Research on democracy and democratization has tended to emphasize macro-level explanations of 'transition' and 'consolidation' which stress the roles played by institutions and elites (e.g. Diamond, Plattner, Chu & Tien 1997; Linz & Stepan 1996; O'Donnell & Schmitter 1986). However, by focusing on 'institutional factors' rather than on 'the practices and ideas of local people', which locally legitimize or do not legitimize democracy and practices associated with it, these studies have tended to provide accounts of only one side of the process.

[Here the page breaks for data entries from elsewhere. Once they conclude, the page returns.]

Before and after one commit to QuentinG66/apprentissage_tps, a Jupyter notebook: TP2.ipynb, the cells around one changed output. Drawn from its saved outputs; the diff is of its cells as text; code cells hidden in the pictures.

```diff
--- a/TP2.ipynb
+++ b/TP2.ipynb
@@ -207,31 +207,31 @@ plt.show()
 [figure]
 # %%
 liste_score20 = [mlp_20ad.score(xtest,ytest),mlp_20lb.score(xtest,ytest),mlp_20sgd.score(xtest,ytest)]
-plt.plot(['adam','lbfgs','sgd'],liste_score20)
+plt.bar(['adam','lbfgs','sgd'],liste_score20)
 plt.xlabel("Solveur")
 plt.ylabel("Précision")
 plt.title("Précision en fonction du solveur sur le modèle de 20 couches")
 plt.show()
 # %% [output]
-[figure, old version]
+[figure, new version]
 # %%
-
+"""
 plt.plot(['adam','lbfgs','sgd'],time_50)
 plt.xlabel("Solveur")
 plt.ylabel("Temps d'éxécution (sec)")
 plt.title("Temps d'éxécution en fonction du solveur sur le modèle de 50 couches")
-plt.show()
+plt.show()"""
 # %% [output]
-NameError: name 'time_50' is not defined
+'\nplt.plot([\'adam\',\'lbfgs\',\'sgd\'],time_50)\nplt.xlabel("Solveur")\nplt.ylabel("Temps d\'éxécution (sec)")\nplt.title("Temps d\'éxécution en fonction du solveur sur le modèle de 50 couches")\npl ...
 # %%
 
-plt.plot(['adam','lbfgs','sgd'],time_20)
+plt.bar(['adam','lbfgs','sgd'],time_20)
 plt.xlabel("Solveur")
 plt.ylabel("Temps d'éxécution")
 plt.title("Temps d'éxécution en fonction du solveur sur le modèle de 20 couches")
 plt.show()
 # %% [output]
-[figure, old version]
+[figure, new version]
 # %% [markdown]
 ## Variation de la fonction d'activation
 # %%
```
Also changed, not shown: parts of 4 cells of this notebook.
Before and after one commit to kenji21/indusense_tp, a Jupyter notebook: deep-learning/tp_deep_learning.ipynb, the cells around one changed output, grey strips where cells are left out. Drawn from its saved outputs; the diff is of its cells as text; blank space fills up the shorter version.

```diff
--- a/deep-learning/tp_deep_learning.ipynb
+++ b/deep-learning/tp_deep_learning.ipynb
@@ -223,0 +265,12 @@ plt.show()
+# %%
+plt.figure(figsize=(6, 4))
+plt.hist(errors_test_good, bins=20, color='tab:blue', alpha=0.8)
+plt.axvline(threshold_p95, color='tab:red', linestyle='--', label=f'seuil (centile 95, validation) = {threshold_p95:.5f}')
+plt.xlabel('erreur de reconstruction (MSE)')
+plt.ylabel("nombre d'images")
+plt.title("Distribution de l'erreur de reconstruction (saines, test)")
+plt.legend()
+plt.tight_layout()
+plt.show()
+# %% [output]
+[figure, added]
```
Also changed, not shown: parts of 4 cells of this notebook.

This article aims to redress this balance by focusing on what I call 'the process of vernacularization of democratic politics', meaning the ways in which values and practices of democracy become embedded in particular cultural and social practices, and in the process become entrenched in the consciousness of ordinary people. More specifically the article is about the ways in which 'democracy' has acquired social roots in India and has produced new social relations and values which in turn have energized popular politics.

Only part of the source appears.